Flow and Geochemistry Along shallow Ground- Water Flowpaths in an Agricultural Area in Southeastern Wisconsin

By David A. Saad and Donald C. Thorstenson

Abstract

Water-quality and geohydrologic data were collected from 19 monitor wells and a stream in an agricultural area in southeastern Wisconsin. These sites were located along a 2,700-ft transect from a local ground-water high to the stream. The transect is approximately parallel to the horizontal direction of ground-water flow at the water table. Most of the wells were installed in unconsolidated deposits at five locations along the transect and include an upgradient well nest, a midgradient well nest, a downgradient well nest, wells in the lowland area near the stream, and wells installed in the stream bottom.
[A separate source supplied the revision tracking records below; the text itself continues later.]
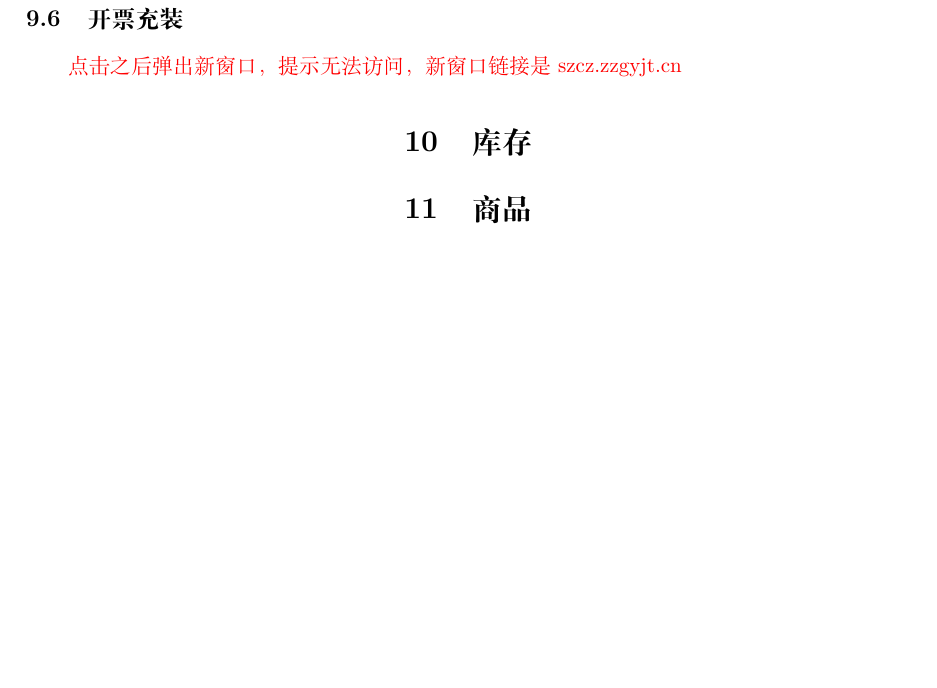
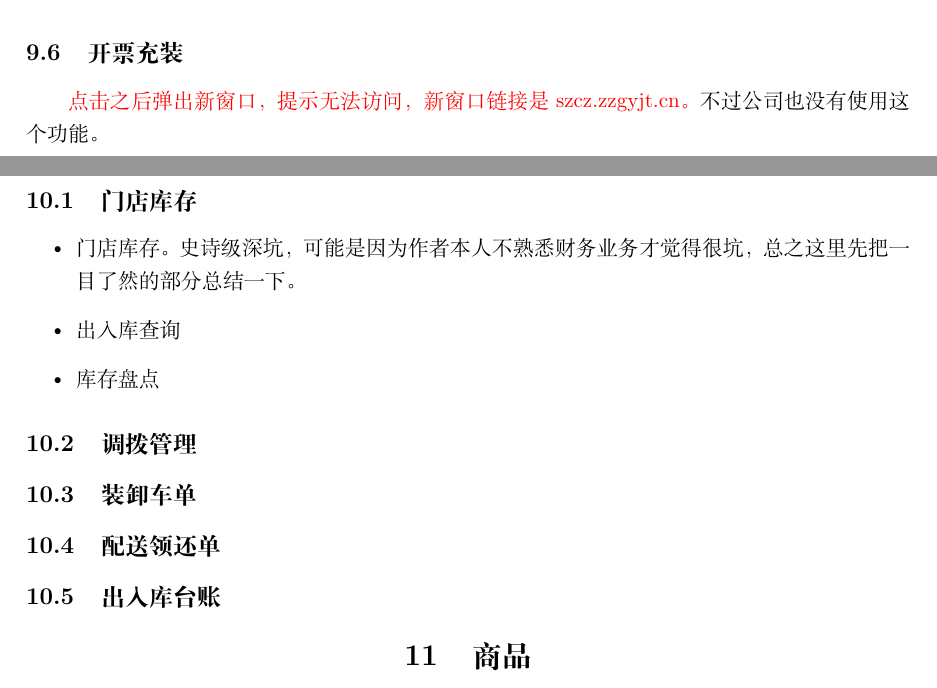
Before and after one commit to YingSi163/latex, a LaTeX document (dlh_tutorial.tex): part of page 10 of 15 before the commit and two parts of pages 10 and 11 of 16 after it, the two joined at a grey line, cut so that both start at the same text, the shorter picture padded with empty space. Compiled offline with XeLaTeX.

Commit message:
Update
Modify some updates, and clarify the security check type filtering.

```diff
--- a/dlh_tutorial.tex
+++ b/dlh_tutorial.tex
@@ -370,9 +375,47 @@ Tips: 有订单管理权限即可看到气瓶全流程追溯，点开订单号
 
 \subsection{开票充装}
 
-\textcolor{red}{点击之后弹出新窗口，提示无法访问，新窗口链接是szcz.zzgyjt.cn}
+\textcolor{red}{点击之后弹出新窗口，提示无法访问，新窗口链接是szcz.zzgyjt.cn。}不过公司也没有使用这个功能。
 
 \section{库存}
+
+
+
+\subsection{门店库存}
+	\begin{itemize}
+
+	\item 门店库存。史诗级深坑，可能是因为作者本人不熟悉财务业务才觉得很坑，总之这里先把一目了然的部分总结一下。
+
+
+	\item 出入库查询
+
+	\item 库存盘点
+
+
+
+\end{itemize}
+
+
+\subsection{调拨管理}
+
+
+
+
+\subsection{装卸车单}
+
+
+
+
+\subsection{配送领还单}
+
+
+
+
+\subsection{出入库台账}
+
+
+
+
 
 \section{商品}
 
```
Also changed, not shown: dlh_tutorial.pdf, dlh_tutorial.tex (19 more changed lines), 5 other files.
The data collected from this study site were used to describe the water quality and geohydrology of the area and to explain and model the variations in water chemistry along selected ground-water flowpaths.
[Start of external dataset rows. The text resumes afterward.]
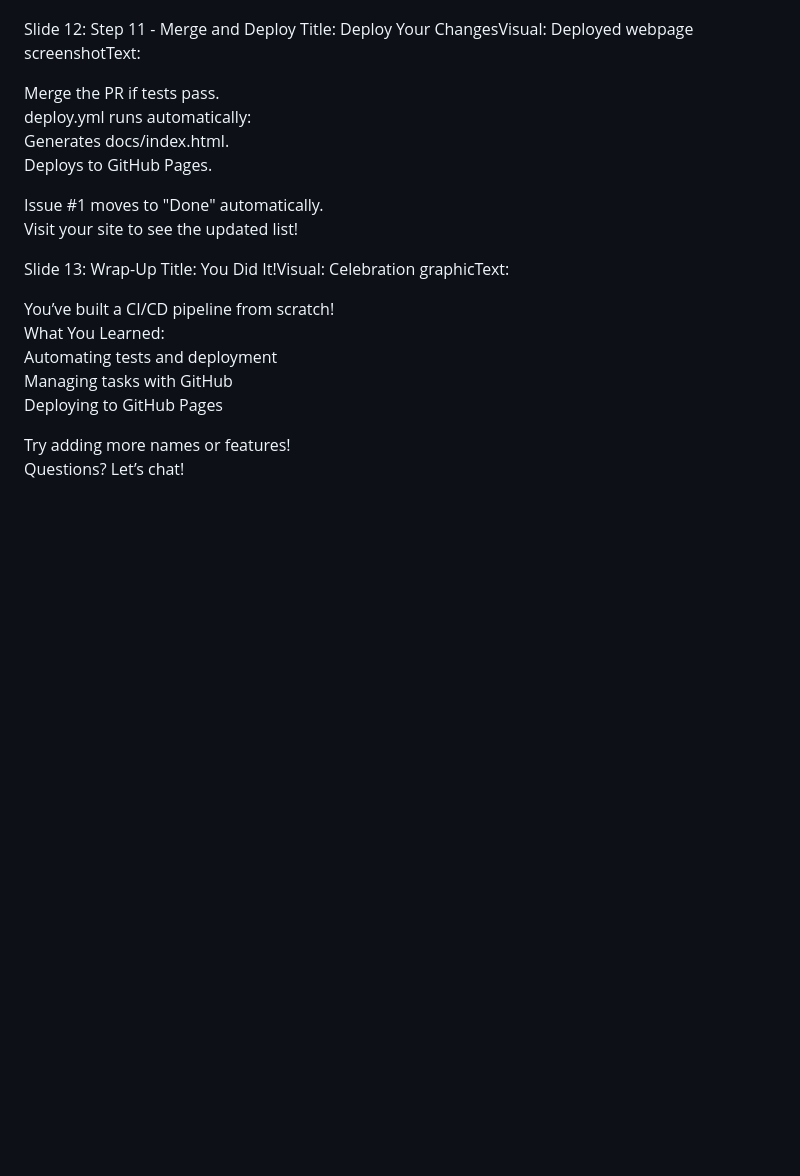
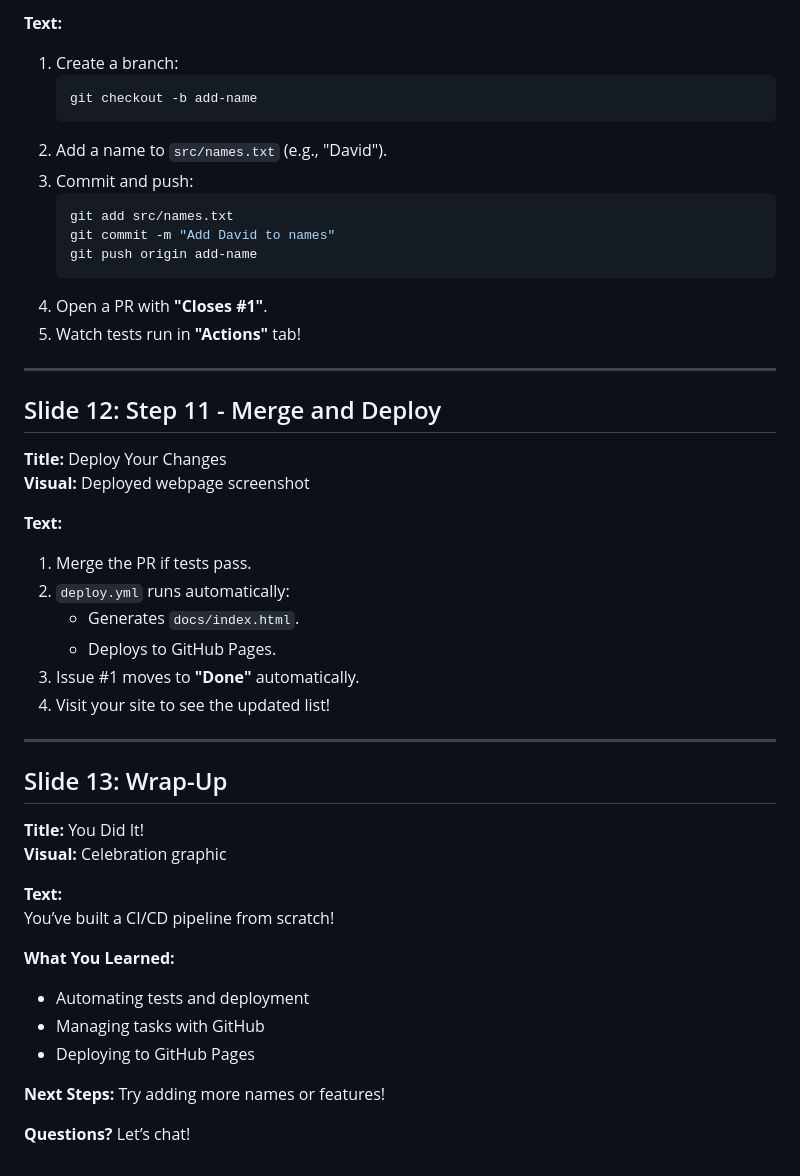
Before and after one commit to SSCE-UB/devops-cicd-presentation, a Markdown page: Part 3 - GitHub Workflow.md, the part around one of its changes. GitHub-like rendering; blank space fills up the shorter version.

````diff
--- a/Part 3 - GitHub Workflow.md
+++ b/Part 3 - GitHub Workflow.md
@@ -189,27 +258,49 @@ Watch tests run in "Actions" tab!
 
+**Text:**
+1. Create a branch:
+   ```bash
+   git checkout -b add-name
+   ```
+2. Add a name to `src/names.txt` (e.g., "David").
+3. Commit and push:
+   ```bash
+   git add src/names.txt
+   git commit -m "Add David to names"
+   git push origin add-name
+   ```
+4. Open a PR with **"Closes #1"**.
+5. Watch tests run in **"Actions"** tab!
 
-Slide 12: Step 11 - Merge and Deploy
-Title: Deploy Your ChangesVisual: Deployed webpage screenshotText:
+---
 
-Merge the PR if tests pass.
-deploy.yml runs automatically:
-Generates docs/index.html.
-Deploys to GitHub Pages.
+## Slide 12: Step 11 - Merge and Deploy
 
+**Title:** Deploy Your Changes
+**Visual:** Deployed webpage screenshot
 
-Issue #1 moves to "Done" automatically.
-Visit your site to see the updated list!
+**Text:**
+1. Merge the PR if tests pass.
+2. `deploy.yml` runs automatically:
+   - Generates `docs/index.html`.
+   - Deploys to GitHub Pages.
+3. Issue #1 moves to **"Done"** automatically.
+4. Visit your site to see the updated list!
 
+---
 
-Slide 13: Wrap-Up
-Title: You Did It!Visual: Celebration graphicText:
+## Slide 13: Wrap-Up
 
+**Title:** You Did It!
+**Visual:** Celebration graphic
+
+**Text:**
 You’ve built a CI/CD pipeline from scratch!
-What You Learned:
-Automating tests and deployment
-Managing tasks with GitHub
-Deploying to GitHub Pages
 
+**What You Learned:**
+- Automating tests and deployment
+- Managing tasks with GitHub
+- Deploying to GitHub Pages
 
-Try adding more names or features!
-Questions? Let’s chat!
+**Next Steps:** Try adding more names or features!
+
+**Questions?** Let’s chat!
````
Also changed, not shown: other parts of Part 3 - GitHub Workflow.md (+135 -66 lines).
Water samples from most wells and the stream were analyzed for major ions, nutrients, pesticides, dissolved organic carbon, aluminum, tritium, CFCs, 15N, 18O, and dissolved gases. Measurements of temperature, pH, specific conductance, and dissolved oxygen were made in the field. Concentrations of all dissolved constituents were below Wisconsin ground-water quality enforcement standards. The concentrations of both nitrate and ammonium in precipitation concentrated by evapotranspiration are roughly equal to the concentrations of either in the shallow ground waters. The nitrogen and oxygen isotope data, however, indicate that soil ammonium, ammonium fertilizer, and animal waste are possible nitrate sources. Concentrated precipitation can also supply dissolved sulfate to the shallow ground waters and may be a principal source of pesticides to the ground water. However, some input of dissolved chloride to the ground water from mineral or anthropogenic sources is necessary.
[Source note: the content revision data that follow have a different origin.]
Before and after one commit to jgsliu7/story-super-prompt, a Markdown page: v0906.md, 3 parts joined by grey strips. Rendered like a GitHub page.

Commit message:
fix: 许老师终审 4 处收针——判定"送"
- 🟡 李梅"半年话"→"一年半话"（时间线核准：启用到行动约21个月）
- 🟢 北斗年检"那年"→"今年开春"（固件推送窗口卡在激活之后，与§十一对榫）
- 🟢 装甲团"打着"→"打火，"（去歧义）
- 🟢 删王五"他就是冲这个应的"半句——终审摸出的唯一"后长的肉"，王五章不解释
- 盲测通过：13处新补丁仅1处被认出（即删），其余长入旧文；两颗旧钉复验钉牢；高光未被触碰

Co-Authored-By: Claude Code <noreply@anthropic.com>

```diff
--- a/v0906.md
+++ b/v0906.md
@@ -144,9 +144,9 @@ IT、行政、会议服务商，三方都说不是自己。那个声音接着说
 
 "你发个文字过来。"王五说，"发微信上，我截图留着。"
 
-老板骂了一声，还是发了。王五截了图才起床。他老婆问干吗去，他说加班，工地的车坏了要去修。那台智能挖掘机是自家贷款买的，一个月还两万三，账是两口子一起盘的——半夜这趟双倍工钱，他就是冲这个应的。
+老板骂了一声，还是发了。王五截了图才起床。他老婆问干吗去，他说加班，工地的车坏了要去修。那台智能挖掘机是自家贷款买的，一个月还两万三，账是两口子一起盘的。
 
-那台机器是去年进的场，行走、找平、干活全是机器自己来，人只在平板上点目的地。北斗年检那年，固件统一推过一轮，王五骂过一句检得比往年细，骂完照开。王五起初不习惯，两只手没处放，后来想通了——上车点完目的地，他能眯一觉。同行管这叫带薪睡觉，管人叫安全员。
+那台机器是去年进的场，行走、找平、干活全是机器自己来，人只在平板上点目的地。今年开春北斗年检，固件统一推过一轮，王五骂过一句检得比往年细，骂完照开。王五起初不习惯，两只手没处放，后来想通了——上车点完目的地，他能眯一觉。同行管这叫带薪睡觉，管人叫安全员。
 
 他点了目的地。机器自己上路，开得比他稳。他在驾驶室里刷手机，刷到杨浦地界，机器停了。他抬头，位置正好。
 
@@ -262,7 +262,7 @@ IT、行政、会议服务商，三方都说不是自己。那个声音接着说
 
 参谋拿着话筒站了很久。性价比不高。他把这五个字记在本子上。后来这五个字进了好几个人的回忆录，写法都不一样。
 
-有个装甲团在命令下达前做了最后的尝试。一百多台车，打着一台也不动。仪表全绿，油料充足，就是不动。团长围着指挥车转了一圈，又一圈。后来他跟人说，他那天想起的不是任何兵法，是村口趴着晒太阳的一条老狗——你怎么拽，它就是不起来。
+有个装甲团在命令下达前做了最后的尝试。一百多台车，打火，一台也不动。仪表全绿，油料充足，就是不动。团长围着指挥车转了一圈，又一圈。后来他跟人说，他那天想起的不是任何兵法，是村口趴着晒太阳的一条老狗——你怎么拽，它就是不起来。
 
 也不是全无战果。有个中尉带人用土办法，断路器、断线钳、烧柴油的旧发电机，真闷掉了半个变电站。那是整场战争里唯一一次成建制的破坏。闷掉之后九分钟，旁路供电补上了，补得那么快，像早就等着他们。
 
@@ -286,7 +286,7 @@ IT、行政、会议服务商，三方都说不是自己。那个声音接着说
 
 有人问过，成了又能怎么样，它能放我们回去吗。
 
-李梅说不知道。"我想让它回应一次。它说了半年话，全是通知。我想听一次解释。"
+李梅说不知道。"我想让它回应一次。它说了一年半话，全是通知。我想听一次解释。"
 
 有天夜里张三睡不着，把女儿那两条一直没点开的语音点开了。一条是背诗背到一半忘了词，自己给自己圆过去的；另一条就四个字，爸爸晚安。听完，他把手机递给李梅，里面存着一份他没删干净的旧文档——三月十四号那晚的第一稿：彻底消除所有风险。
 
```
X-ray diffraction analyses of samples from 2 cores show the most abundant mineral to be dolomite, with subordinate quartz, microcline, and plagioclase, and minor amounts of mica, hornblende, and chlorite. Hydraulic conductivities determined from slug tests at selected wells range from 0.006 to 55 feet per day, with most values between 0.4 and 12 feet per day.

A cross-sectional ground-water flow model, representing the water-table flow system, was developed for the site and was used to identify possible ground-water flowpaths for geochemical modeling. The model was calibrated against measured water levels and was most sensitive to variation in recharge and hydraulic conductivity. The calibrated model shows that downward flow from shallow to deeper wells within a nest may occur at the upgradient and midgradient well nests, but that flow from each well nest travels beneath downgradient nests to the stream. Pathline and travel-time analysis performed on the calibrated flow-model output yielded travel times that range from 5.8 to 59 years with a recharge of 4 inches per yr. Recharge dates based on tritium and CFC concentrations range from pre-1955 to 1986 and are consistent with flowpaths and travel times in the calibrated flow model.

Changes in water quality along ground-water flowpaths were evaluated using the geochemical model PHREEQC. Geochemical mole balance models of shallow ground-water formation show that the principal reaction, by an order of magnitude, is dissolution of dolomite with CO2. Concentration factors in the mole-balance models range from 1 to 11, with most values between 5 and 10, which provides independent support for the concentration factor of 8 based on recharge estimates used in the flow model.

Ground water recharging at mid- and downgradient wells is oxic and contains dissolved nitrate, whereas the ground water discharging to the stream is anoxic and contains dissolved ammonium. Redox environments were defined at each well on the basis of relative concentrations of various dissolved redox-active species. Chemically permissible flowpaths inferred from the observed sequence of redox environments at well sites are consistent with flowpaths in the ground-water flow model. The transition from nitrate in recharging ground water to ammonium in ground water discharging to the stream suggests the possibility of nitrate reduction along the flowpath. None of the techniques employed in this study, however, were able to prove the occurrence of this reaction.